Apple Inc.’s biggest main production partner, Foxconn Technology Group, has brought the world’s largest iPhone plant to about 90 per cent of anticipated peak capacity, as reported by news agency Bloomberg. This suggests Foxconn has secured enough workers despite a Covid resurgence and recent staff upheaval.
According to the report, Foxconn’s plant in the central Chinese city of Zhengzhou is now operating with roughly 200,000 employees, the official Henan Daily reported, citing Foxconn executive Vic Wang. That is about the normal staffing level, based on previous reports.
As of December 30, the facility was shipping at 90 per cent of the peak capacity forecast at the start of last year, the representative said.
The factory’s speedy bounce-back bodes well for production of Apple’s marquee product in the run-up to the Lunar New Year shopping season. A nationwide Covid flare-up after Beijing abruptly dropped most Covid Zero-era curbs had clouded the prospects for manufacturers like Foxconn, which require armies of workers to keep factories humming.
The recent outbreak followed weeks of turmoil at the Zhengzhou plant known as iPhone City, which produces the vast majority of high-end iPhone 14 Pro and Pro Max devices.
Thousands of workers fled or staged protests against extreme Covid curbs in November — a movement that reverberated across the country. Foxconn ended most of those restrictions last month and ramped up incentives for both new and existing employees.
The company has been grappling with strict Covid curbs that have fuelled discontent among workers over conditions at the factory.
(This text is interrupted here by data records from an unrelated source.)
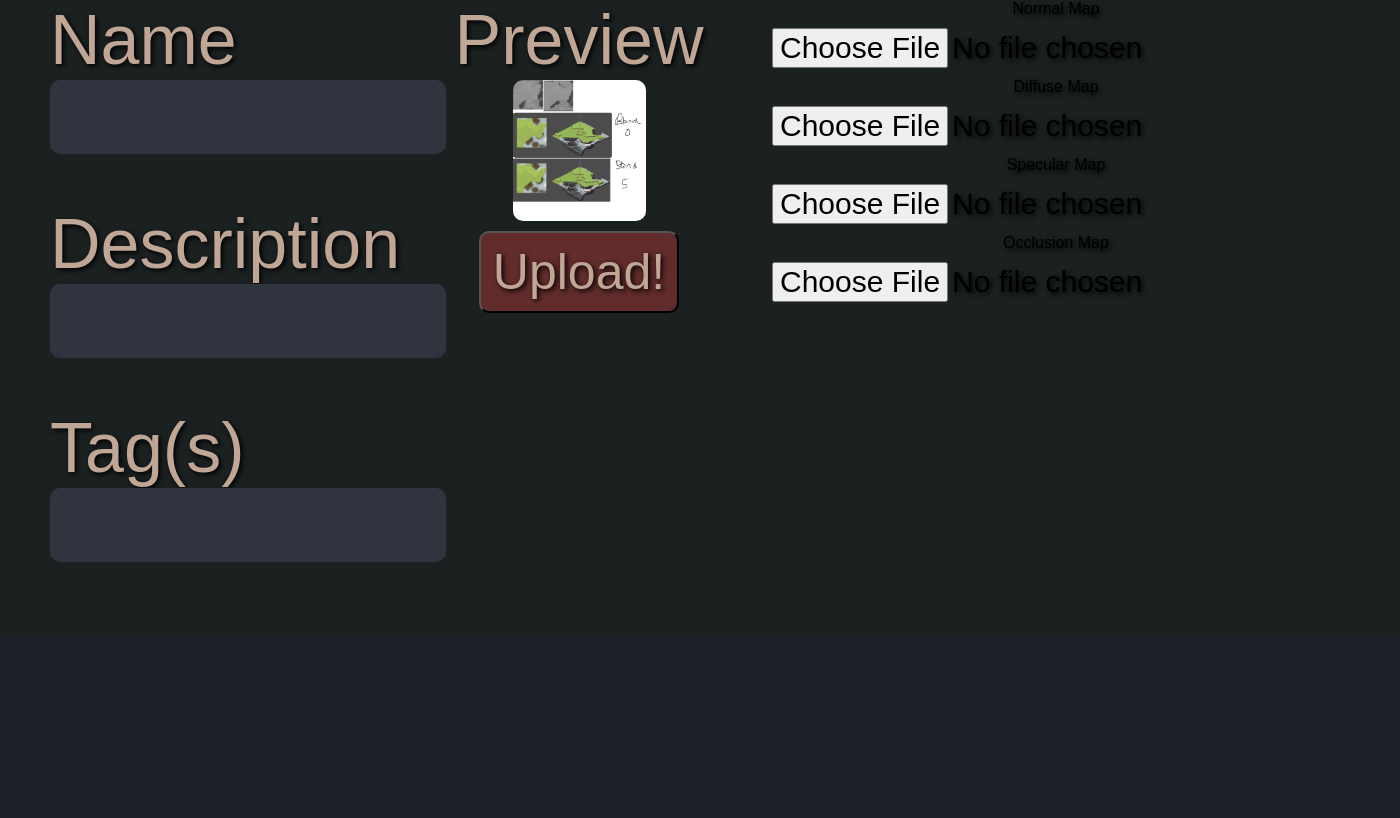
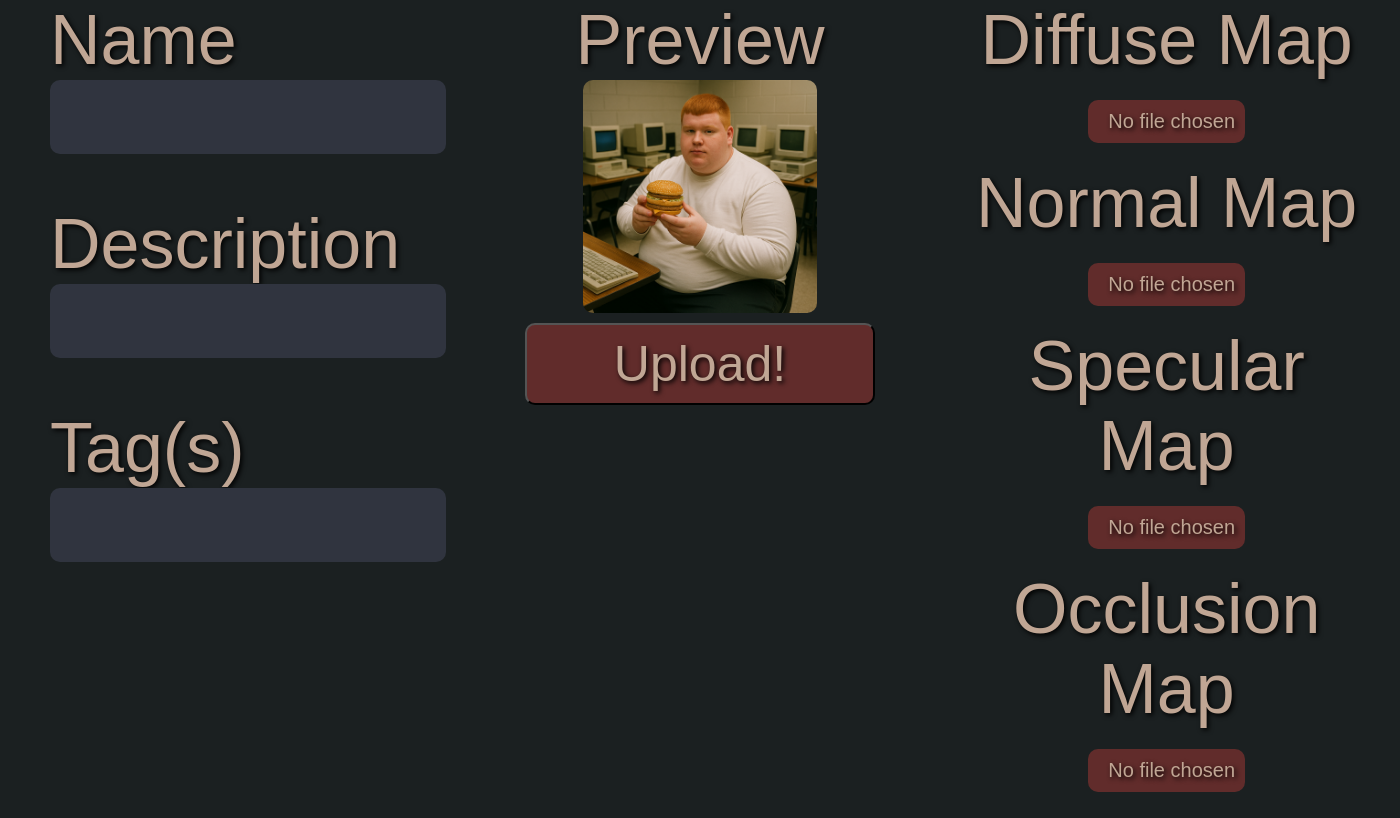
Before and after one commit to cozar1/resource_hub, a Flask app: page /upload in a window 1400 px wide. Shown: the part 163-981 px from the top of the page. Before the commit the page ends 725 px from the top, so only its background shows below. Run offline with Flask 3, Linux system fonts and the light colour scheme; some web fonts are replaced.

Commit message:
working image upload

```diff
--- a/app.py
+++ b/app.py
@@ -1,7 +1,8 @@
-from flask import Flask, render_template, request
+from flask import Flask, render_template, request,redirect, url_for
 import sqlite3
 import os
 from werkzeug.utils import secure_filename
+
 
 app = Flask(__name__)
 
@@ -35,32 +36,45 @@
 
 @app.route('/upload', methods=["GET", "POST"])
 def upload():
-    error = None
-    if request.method == "POST":
-        name = request.form["name"]
-        description = request.form["description"]
+    if request.method == "GET":
+        return render_template('upload.html', show_navbar=False)
 
-        # Grab uploaded files
-        diffuse_file = request.files.get("diffuse")
+    name = request.form["name"]
+    description = request.form["description"]
 
-        conn = sqlite3.connect("database.db")
-        cursor = conn.cursor()
+    # Grab uploaded files
+    diffuse_file = request.files.get("diffuse")
+    normal_file = request.files.get("normal")
+    specular_file = request.files.get("specular")
+    occlusion_file = request.files.get("occlusion")
 
-        # Insert the asset
-        cursor.execute("INSERT INTO asset(name, description) VALUES(?, ?)", (name, description))
-        conn.commit()
+    conn = sqlite3.connect("database.db")
+    cursor = conn.cursor()
 
-        # Get the asset ID
-        asset_id = cursor.lastrowid
+    # Insert the asset
+    cursor.execute("INSERT INTO asset(name, description) VALUES(?, ?)", (name, description))
+    conn.commit()
 
-        conn.close()
+    # Get the asset ID
+    asset_id = cursor.lastrowid
 
-        # Save image if it exists
-        if diffuse_file and diffuse_file.filename:
-            filename = secure_filename(f"{asset_id}d.png")
-            diffuse_file.save(os.path.join(app.config["UPLOAD_FOLDER"], filename))
+    conn.close()
 
-    return render_template('upload.html', show_navbar=False)
+    # Save images with asset ID and type suffix
+    if diffuse_file and diffuse_file.filename:
+        filename = secure_filename(f"{asset_id}d.png")
+        diffuse_file.save(os.path.join(app.config["UPLOAD_FOLDER"], filename))
+    if normal_file and normal_file.filename:
+        filename = secure_filename(f"{asset_id}n.png")
+        normal_file.save(os.path.join(app.config["UPLOAD_FOLDER"], filename))
+    if specular_file and specular_file.filename:
+        filename = secure_filename(f"{asset_id}s.png")
+        specular_file.save(os.path.join(app.config["UPLOAD_FOLDER"], filename))
+    if occlusion_file and occlusion_file.filename:
+        filename = secure_filename(f"{asset_id}o.png")
+        occlusion_file.save(os.path.join(app.config["UPLOAD_FOLDER"], filename))
+
+    return redirect(url_for("home"))
 
 @app.route('/asset/<int:id>')
 def asset(id):
--- a/static/style.css
+++ b/static/style.css
@@ -1,4 +1,3 @@
-
 * {
     font-family: 'Jersey 10', sans-serif;
     font-weight: 100;
@@ -309,3 +308,39 @@
     padding: 10px;
     margin: 10px;
 }
+
+input[type="file"] {
+    font-size: 300px;
+    color: #C0A694;
+    border-radius: 10px;
+    background-color: #612C2B;
+    overflow: hidden;
+    transition-duration: 0.1s;
+    font-size: 50px;
+    text-align: center;
+    width: 75%;
+    padding: 10px;
+}
+
+.custom-file-upload {
+    display: inline-block;
+    font-size: 30px;
+    color: #C0A694;
+    border-radius: 10px;
+    background-color: #612C2B;
+    padding: 10px;
+    margin: 10px;
+    cursor: pointer;
+    text-align: center;
+}
+
+.custom-file-upload input[type="file"] {
+    display: none; /* Hide the default file input */
+}
+
+.custom-file-upload span {
+    display: inline-block;
+    margin-left: 10px;
+    font-size: 20px;
+    color: #C0A694;
+}
--- a/templates/upload.html
+++ b/templates/upload.html
@@ -1,19 +1,19 @@
 {% extends "template.html" %}
 {% block content %}
-<form action="/upload" method="post">
+<form action="/upload" method="post" enctype="multipart/form-data">
     <div class="upload-grid">
         <div class="text-input-fields">
             <div class="input-name">
                 <h1>Name</h1>
-                <input class="input" type="tel" name="name" for="name">
+                <input class="input" type="text" name="name">
             </div>
             <div class="input-name">
                 <h1>Description</h1>
-                <input class="input" type="tel" name="description" for="description">
+                <input class="input" type="text" name="description">
             </div>
             <div class="input-name">
                 <h1>Tag(s)</h1>
-                <input class="input" type="tel" name="name">
+                <input class="input" type="text" name="tags">
             </div>
         </div>
         <div class="upload-preview">
@@ -22,15 +22,34 @@
             <button type="submit" class="upload-button">Upload!</button>
         </div>
         <div class="image-input-fields">
-            <label>Normal Map</label>
-            <input type="file" name="normal",for="diffuse">
-            <label>Diffuse Map</label>
-            <input type="file" name="diffuse">
-            <label>Specular Map</label>
-            <input type="file" name="specular">
-            <label>Occlusion Map</label>
-            <input type="file" name="occlusion">
+            <h1>Diffuse Map</h1>
+            <label class="custom-file-upload">
+                <input type="file" name="diffuse" accept=".png, .jpg" onchange="updateFileName(this, 'diffuse-file-name')">
+                <span id="diffuse-file-name">No file chosen</span>
+            </label>
+            <h1>Normal Map</h1>
+            <label class="custom-file-upload">
+                <input type="file" name="normal" accept=".png, .jpg" onchange="updateFileName(this, 'normal-file-name')">
+                <span id="normal-file-name">No file chosen</span>
+            </label>
+            <h1>Specular Map</h1>
+            <label class="custom-file-upload">
+                <input type="file" name="specular" accept=".png, .jpg" onchange="updateFileName(this, 'specular-file-name')">
+                <span id="specular-file-name">No file chosen</span>
+            </label>
+            <h1>Occlusion Map</h1>
+            <label class="custom-file-upload">
+                <input type="file" name="occlusion" accept=".png, .jpg" onchange="updateFileName(this, 'occlusion-file-name')">
+                <span id="occlusion-file-name">No file chosen</span>
+            </label>
         </div>
     </div>
 </form>
+
+<script>
+    function updateFileName(input, spanId) {
+        const fileName = input.files.length > 0 ? input.files[0].name : 'No file chosen';
+        document.getElementById(spanId).textContent = fileName;
+    }
+</script>
 {% endblock %}
```
Also changed, not shown: database.db, static/images/1d.png, static/images/22d.png (added), static/images/2d.png (added), static/images/3d.png (added), static/images/bird_low.png (added).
Output of the Apple device was disrupted ahead of Christmas and January’s Lunar New Year holidays, with many employees either having to isolate to combat the spread of the virus or fleeing the plant.
After the last November unrest that saw workers clash with security personnel, Foxconn’s production hampered massively. Foxconn hasn’t disclosed details of the impact of the disruption on its production plans or finances.
That unprecedented disruption in turn stoked concerns about iPhone production over the critical holiday period. Apple at one point stood to lose close to 6 million units of iPhone production as a result of that upheaval.